At the 2020 WCRI Annual Issues & Research Conference, a panel discussed the importance of mental health for injured workers. The speakers were:
- Dr Leslie Boden – BU School of Public Health
- Francis Callahan, Jr – MA Building Trades Council
- Mary Christiansen – Southern California Edison
- Dr Kenneth Larsen – New England Baptist Hospital
- Dr Randall Lea -WCRI, moderator
Dr Boden started by presenting results from a study done in New Mexico on injured worker mortality. The 19-year study of over 100,000 workers linked data from workers’ compensation, social security, and the national death index. The study showed showed a higher death rate for people who had suffered a lost-time work injury vs those who only had a medical only workers compensation claim. In particular, the rate of drug related and suicide deaths were higher. Another study in West Virginia also showed an increase in drug related and suicide deaths for injured workers.
The panel discussed how they are seeing these trends translate into the workplace. For example, the construction industry is very physical work and is very male dominated. Workers suffer significant wage loss if they are out due to a workplace injury so workers will medicate with opioids so they can remain on the job. This has led to higher opioid addiction rates than other industries. On the mental health side, there is significant stigma in this industry’s culture associated with mental health. Because of this, there is a hesitancy to pursue treatment which can lead to higher suicide rates.
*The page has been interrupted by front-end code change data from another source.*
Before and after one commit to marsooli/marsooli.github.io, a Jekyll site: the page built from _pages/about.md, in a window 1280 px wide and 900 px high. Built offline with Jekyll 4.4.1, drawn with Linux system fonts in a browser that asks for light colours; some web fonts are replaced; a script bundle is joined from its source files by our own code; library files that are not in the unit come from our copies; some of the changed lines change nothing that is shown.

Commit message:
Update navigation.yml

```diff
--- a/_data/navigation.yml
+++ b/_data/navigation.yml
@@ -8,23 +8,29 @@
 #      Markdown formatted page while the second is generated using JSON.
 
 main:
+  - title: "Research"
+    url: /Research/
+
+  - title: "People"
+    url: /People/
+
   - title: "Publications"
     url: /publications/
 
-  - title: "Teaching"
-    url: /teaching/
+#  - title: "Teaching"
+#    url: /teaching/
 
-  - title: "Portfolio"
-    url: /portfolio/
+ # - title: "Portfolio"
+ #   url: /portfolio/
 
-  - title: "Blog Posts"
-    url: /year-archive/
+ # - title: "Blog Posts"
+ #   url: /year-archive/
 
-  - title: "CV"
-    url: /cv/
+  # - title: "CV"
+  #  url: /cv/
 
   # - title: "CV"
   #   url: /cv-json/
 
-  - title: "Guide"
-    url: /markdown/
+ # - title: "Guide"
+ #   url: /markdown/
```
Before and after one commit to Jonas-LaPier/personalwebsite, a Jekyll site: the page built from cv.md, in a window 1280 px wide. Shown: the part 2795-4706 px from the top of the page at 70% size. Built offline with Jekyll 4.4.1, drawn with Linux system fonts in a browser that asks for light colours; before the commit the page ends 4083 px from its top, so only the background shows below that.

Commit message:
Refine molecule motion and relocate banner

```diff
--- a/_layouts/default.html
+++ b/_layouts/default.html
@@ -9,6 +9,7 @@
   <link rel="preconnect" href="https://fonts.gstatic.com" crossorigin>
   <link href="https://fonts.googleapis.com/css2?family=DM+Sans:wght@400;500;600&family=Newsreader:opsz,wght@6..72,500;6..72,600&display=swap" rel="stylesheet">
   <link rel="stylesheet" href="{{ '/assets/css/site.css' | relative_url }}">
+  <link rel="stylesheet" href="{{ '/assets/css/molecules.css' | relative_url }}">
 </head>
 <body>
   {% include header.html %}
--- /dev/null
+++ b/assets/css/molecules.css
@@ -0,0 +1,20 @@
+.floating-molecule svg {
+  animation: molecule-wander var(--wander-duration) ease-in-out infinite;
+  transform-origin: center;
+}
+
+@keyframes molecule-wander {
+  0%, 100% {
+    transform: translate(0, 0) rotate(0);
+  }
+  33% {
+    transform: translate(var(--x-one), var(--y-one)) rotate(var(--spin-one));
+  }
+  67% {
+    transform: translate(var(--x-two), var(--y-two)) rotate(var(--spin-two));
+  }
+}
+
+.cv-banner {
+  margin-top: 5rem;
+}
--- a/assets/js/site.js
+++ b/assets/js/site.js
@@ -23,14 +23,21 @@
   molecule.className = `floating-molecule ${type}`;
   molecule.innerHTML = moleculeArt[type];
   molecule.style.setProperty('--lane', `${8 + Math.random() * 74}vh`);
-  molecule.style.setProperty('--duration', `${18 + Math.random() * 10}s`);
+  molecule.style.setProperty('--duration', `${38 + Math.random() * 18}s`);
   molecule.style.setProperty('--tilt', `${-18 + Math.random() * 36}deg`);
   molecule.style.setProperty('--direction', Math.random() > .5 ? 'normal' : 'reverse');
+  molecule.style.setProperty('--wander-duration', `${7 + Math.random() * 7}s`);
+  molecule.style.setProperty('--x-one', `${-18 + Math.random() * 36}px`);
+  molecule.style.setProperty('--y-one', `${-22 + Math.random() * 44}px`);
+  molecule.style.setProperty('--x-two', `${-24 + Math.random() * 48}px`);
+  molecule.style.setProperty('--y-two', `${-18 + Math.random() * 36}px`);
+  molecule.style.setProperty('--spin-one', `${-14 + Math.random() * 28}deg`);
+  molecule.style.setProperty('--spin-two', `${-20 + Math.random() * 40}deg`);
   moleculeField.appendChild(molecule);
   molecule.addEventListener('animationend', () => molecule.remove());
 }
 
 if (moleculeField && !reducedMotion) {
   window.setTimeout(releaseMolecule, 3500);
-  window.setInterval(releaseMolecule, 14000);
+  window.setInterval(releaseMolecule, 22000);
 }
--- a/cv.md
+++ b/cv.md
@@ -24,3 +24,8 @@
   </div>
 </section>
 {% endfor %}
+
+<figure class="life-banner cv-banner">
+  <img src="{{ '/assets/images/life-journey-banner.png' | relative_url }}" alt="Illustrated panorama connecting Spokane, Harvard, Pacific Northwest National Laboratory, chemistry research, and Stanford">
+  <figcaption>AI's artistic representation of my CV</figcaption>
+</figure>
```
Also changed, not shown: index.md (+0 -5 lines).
Construction industry unions are working to promote mental health programs to their members and to remove the stigma associated with mental health treatment.
Employers with an EAP already have access to mental health services through this program. It’s important for employers to engage these services on workers’ compensation claims. Too often, the workers’ compensation claims handler is not aware of the EAP and the services available so it falls on the employer to ensure there is a seamless handoff between their workers’ compensation and non-occ benefit programs. From the employer standpoint they have noticed an overall decrease in workers compensation claims costs since they instituted the program to engage their EAP on their claims.
Among the challenges of mental health treatment in workers’ compensation include lack of medical providers and treatment guidelines. There is a fear that if you allow mental health treatment you will open a door that allows unrelated conditions into the claim. The reality is, there is no such things as a completely unrelated conditions when it comes to a workers’ recovery from a workplace injury. If you fail to address issues such as mental health, it will ultimately impact the outcomes on the claim.